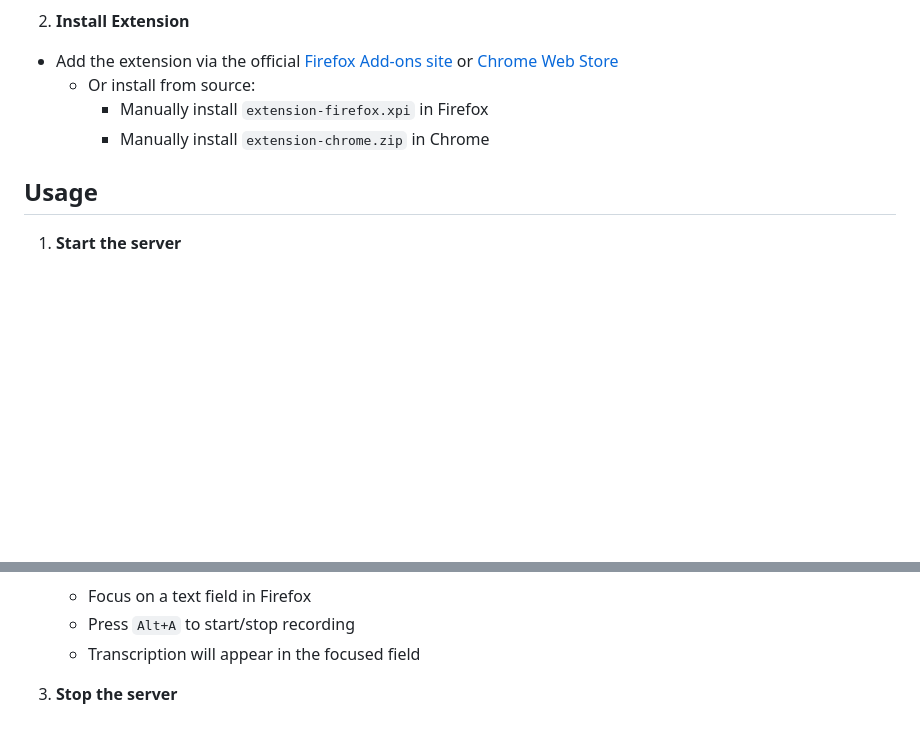
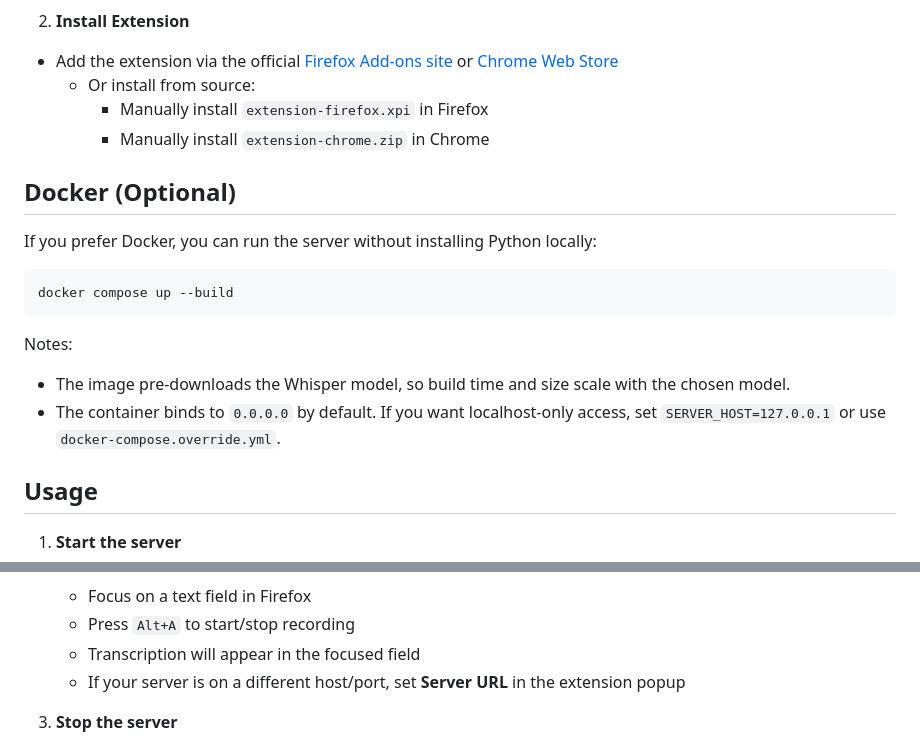
Before and after one commit to Jejkobb/Speechfire, a Markdown page: README.md, 2 parts joined by grey strips. Rendered like a GitHub page; blank space fills up the shorter version.

Commit message:
Update README for Docker and server URL

````diff
--- a/README.md
+++ b/README.md
@@ -46,6 +46,18 @@ choco install ffmpeg
      - Manually install `extension-firefox.xpi` in Firefox
      - Manually install `extension-chrome.zip` in Chrome
 
+## Docker (Optional)
+
+If you prefer Docker, you can run the server without installing Python locally:
+
+```bash
+docker compose up --build
+```
+
+Notes:
+- The image pre-downloads the Whisper model, so build time and size scale with the chosen model.
+- The container binds to `0.0.0.0` by default. If you want localhost-only access, set `SERVER_HOST=127.0.0.1` or use `docker-compose.override.yml`.
+
 ## Usage
 
 1. **Start the server**
@@ -73,6 +85,7 @@ choco install ffmpeg
    - Focus on a text field in Firefox
    - Press `Alt+A` to start/stop recording
    - Transcription will appear in the focused field
+   - If your server is on a different host/port, set **Server URL** in the extension popup
 
 3. **Stop the server**
    - Press `Ctrl+C` in the terminal
````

| Task goal |
What number of lines in the listing contain the word "ffmpeg"? Supply the number with no accompanying text.

| Solution to this exercise |
2